If anything the policy change brings clarity and certainty to a debate that has gone on for too long, he adds.

“The Government’s ultimate decisiveness on the matter is underpinned by Ireland’s track record of success in attracting inward investment over many years. The rate change does not affect the other factors that make Ireland an extremely attractive location for overseas investment – such as access to the EU market, a highly-educated English-speaking workforce and its growing international leadership in digital.”

He cites Huawei by way of example. “We have continued our investment in Ireland by committing to create another 110 jobs by the end of 2022, meaning that we will have added over 310 jobs in the period from 2019 to 2022,” says Keane.

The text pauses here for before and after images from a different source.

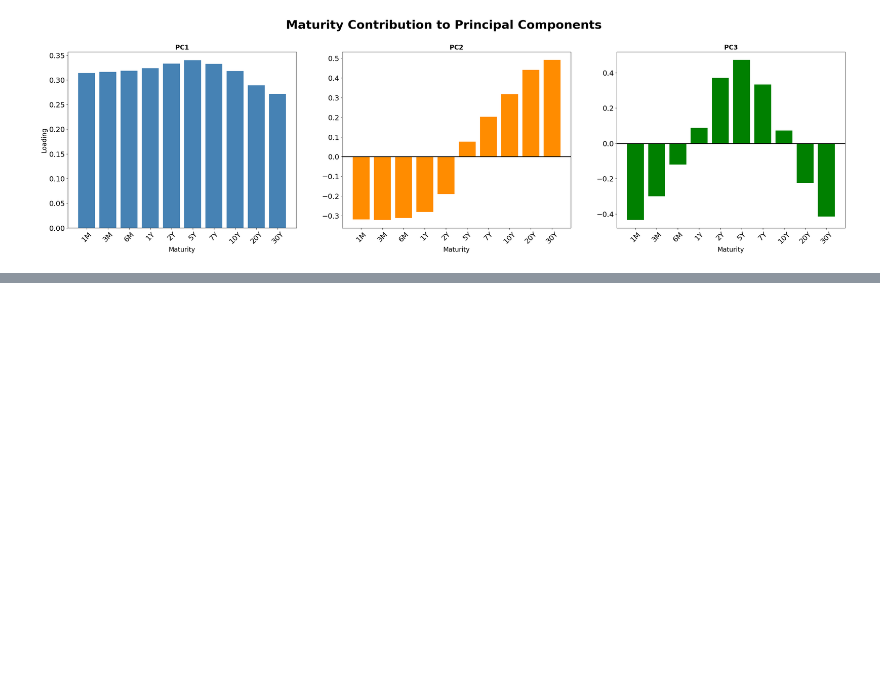
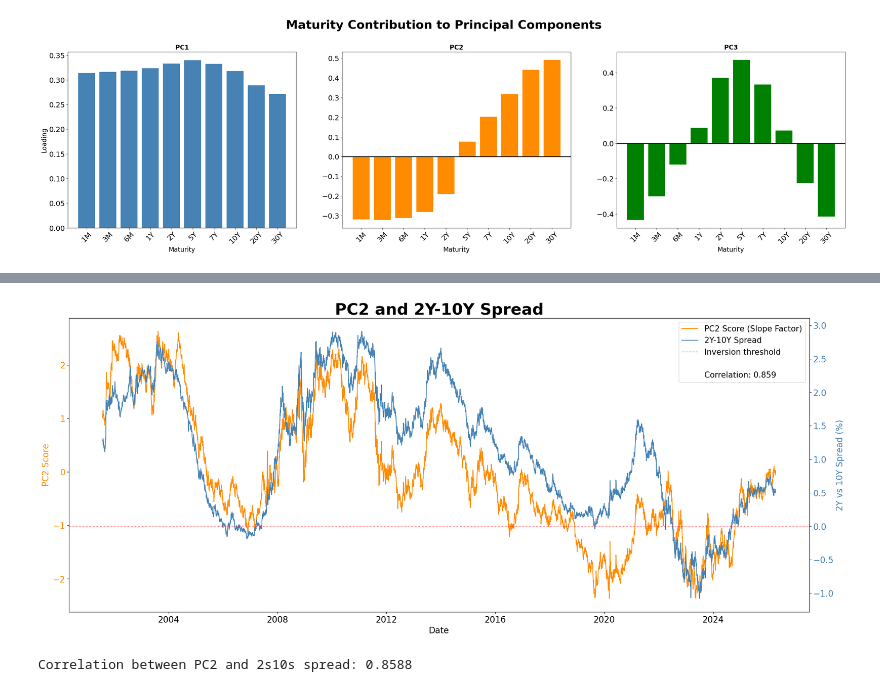
Before and after one commit to SahilB21/yieldcurvepca, a Jupyter notebook: yield_curve_analysis.ipynb, the cells around one changed output, grey strips where cells are left out. Saved outputs shown, nothing was run; the diff lists cells and outputs as text; code cells hidden in the pictures; blank space fills up the shorter version.

Commit message:
Made a graph to see the correlation between the 2Y10Y spread and the PC2 score

```diff
--- a/yield_curve_analysis.ipynb
+++ b/yield_curve_analysis.ipynb
@@ -329,0 +330,41 @@ plot_pc_scores(pc_scores)
+# %%
+def plot_slope_vs_spread(pc_scores, spread):
+    combined = pd.DataFrame({
+        'pc2slope': pc_scores['PC2'],
+        '2vs10spread': spread
+    }).dropna()
+
+    corr = combined['pc2slope'].corr(combined['2vs10spread'])
+
+    fig, ax1 = plt.subplots(figsize=(25, 10))
+
+    ax1.plot(combined.index, combined['pc2slope'], color='darkorange', linewidth=1.5, label='PC2 Score (Slope Factor)')
+    ax1.set_ylabel('PC2 Score', color='darkorange', fontsize=16)
+    ax1.tick_params(axis='y', labelcolor='darkorange')
+
+    ax2 = ax1.twinx()
+    ax2.plot(combined.index, combined['2vs10spread'], color='steelblue', linewidth=1.5, label='2Y-10Y Spread')
+    ax2.set_ylabel('2Y vs 10Y Spread (%)', color='steelblue', fontsize=16)
+    ax2.tick_params(axis='y', labelcolor='steelblue')
+    ax2.axhline(0, color='red', linestyle=':', linewidth=1, label='Inversion threshold')
+
+    ax1.set_title(f'PC2 and 2Y-10Y Spread', fontsize=30, fontweight='bold')
+    ax1.set_xlabel('Date', fontsize=16)
+    ax1.tick_params(axis='both', labelsize=16)
+    ax2.tick_params(axis='both', labelsize=16)
+
+    handles1, labels1 = ax1.get_legend_handles_labels()
+    handles2, labels2 = ax2.get_legend_handles_labels()
+    corr_entry = Patch(facecolor='none', edgecolor='none', label=f'Correlation: {corr:.3f}')
+    spacer = Patch(facecolor='none', edgecolor='none', label='')
+    ax1.legend(handles1 + handles2 + [spacer, corr_entry], labels1 + labels2 + ['', f'Correlation: {corr:.3f}'], loc='upper right', fontsize=15)
+
+    plt.savefig('slope_vs_spread.png', dpi=150)
+    plt.show()
+    print(f"Correlation between PC2 and 2s10s spread: {corr:.4f}")
+
+
+plot_slope_vs_spread(pc_scores, shortvslongspread)
+# %% [output]
+[figure, added]
+Correlation between PC2 and 2s10s spread: 0.8588
```
Also changed, not shown: parts of 1 cell of this notebook, 8 other files.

Tax always needed to be put in context. “It is part of our offering but it is not our whole offering. Talent, consistency, stability, advantageous government policies and infrastructure all have a substantial role too,” says Maire O’Neill.

The flow of investment in the last 12 months has been substantial and many of the decisions which were made by overseas investors to set up and grow here were done so in full knowledge that Ireland would likely sign up to the global OECD pact, she says.

“We expect that investments such as these will continue in 2022 and beyond. Our experience from working with clients on their international tax structuring is that the relatively small increase in the headline tax rate from 12.5 per cent to 15 per cent has not discouraged multinationals considering Ireland as a base for expansion,” says O’Neill.

“If anything we have seen increased activity in terms of companies looking at their international tax structure now that there is more certainty around the global minimum tax rate and Ireland’s approach to the proposed changes.”

Indeed, the way the Government negotiated has turned out to be “the best way we could have come on board”, reckons Kevin Doyle of BDO. The €750 million turnover threshold plays to Ireland’s strengths.

“Historically where Ireland has done really well at attracting FDI is at the headcount of up to 30, which then mushrooms up to 100. A lot of those will be below the threshold and so pay 12.5 per cent . There are still lots of them in that small to medium and medium to large category,” says Doyle.

Over the threshold the consistency that now exists means Ireland will take an increased tax on operators over the threshold – a bonus.